On February 16th, American historian of economic thought Philip Mirowski led a seminar and a talk at Milieux. MHRC interim co-director Fenwick McKelvey invited him, explaining, “He’s brilliant, of wide appeal to any self-reflective scholars in social sciences as well as critical discussions of technology and power.”
The seminar served as a preview for Mirowski’s forthcoming book The Knowledge We Have Lost in Information: The History of Information in Modern Economics. During the seminar, Mirowksi looked at how neoliberalism came to dominate the once intellectually diverse discipline of economics in the second half of the 20th century.
Mirowski offered an explanation for how information became more important than individual agents in the economy – the basic argument for free-market capitalism. He proposed a timeline for how the “market” became an independent entity that is fuelled by information and, according to neoliberals, more intelligent than us.

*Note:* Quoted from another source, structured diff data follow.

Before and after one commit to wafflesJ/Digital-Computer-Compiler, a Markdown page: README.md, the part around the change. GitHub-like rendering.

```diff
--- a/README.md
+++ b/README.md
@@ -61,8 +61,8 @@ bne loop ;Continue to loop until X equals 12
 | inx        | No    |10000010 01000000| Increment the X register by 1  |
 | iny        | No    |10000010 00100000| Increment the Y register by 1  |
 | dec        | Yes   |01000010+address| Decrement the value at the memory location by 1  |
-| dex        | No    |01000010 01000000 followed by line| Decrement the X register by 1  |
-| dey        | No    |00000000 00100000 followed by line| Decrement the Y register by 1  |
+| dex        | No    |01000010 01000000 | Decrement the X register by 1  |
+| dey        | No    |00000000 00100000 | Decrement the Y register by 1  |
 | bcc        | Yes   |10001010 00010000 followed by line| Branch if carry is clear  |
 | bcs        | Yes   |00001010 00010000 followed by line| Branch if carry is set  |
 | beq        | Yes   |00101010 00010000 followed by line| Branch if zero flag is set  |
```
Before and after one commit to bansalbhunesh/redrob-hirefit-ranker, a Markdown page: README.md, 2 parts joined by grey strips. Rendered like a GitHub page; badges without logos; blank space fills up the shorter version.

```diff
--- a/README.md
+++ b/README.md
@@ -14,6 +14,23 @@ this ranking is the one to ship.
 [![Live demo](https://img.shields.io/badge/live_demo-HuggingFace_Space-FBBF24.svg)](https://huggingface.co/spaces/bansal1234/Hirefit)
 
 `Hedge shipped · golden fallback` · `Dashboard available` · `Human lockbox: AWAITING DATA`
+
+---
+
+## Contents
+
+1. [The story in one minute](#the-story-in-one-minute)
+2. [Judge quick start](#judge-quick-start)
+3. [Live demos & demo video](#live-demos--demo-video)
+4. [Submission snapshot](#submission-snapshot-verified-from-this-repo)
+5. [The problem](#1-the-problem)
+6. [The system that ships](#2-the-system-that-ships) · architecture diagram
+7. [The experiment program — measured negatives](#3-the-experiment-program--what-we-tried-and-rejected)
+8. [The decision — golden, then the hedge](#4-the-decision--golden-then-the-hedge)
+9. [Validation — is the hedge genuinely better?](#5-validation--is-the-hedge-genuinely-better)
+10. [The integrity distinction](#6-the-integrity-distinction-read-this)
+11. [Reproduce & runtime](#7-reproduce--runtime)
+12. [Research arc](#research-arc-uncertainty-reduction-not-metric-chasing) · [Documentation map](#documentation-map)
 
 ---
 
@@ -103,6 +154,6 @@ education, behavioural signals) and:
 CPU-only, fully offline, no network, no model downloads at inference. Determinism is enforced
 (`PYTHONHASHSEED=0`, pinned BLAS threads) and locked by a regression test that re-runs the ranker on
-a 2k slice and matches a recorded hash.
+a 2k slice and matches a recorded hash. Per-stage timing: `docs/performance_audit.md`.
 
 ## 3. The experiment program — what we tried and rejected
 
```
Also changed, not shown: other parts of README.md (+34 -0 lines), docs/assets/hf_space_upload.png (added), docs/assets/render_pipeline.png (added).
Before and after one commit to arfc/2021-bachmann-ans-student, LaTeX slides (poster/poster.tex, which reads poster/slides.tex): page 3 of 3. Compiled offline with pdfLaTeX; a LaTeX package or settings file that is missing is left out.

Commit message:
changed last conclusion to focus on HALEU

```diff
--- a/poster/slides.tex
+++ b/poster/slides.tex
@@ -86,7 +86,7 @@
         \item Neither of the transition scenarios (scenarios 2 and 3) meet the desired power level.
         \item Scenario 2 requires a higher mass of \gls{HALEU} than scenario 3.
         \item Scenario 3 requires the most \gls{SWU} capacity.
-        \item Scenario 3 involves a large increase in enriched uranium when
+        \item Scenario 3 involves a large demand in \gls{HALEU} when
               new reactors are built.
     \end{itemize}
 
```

Dr. Philip Mirowski is Carl Koch Chair of Economics and the History and Philosophy of Science, and Fellow of the Reilly Center, University of Notre Dame. He is a critical historian of science and technology with an expertise in economics. He’s been particularly influential in tracing the development of post-War economics especially its formulate as a science.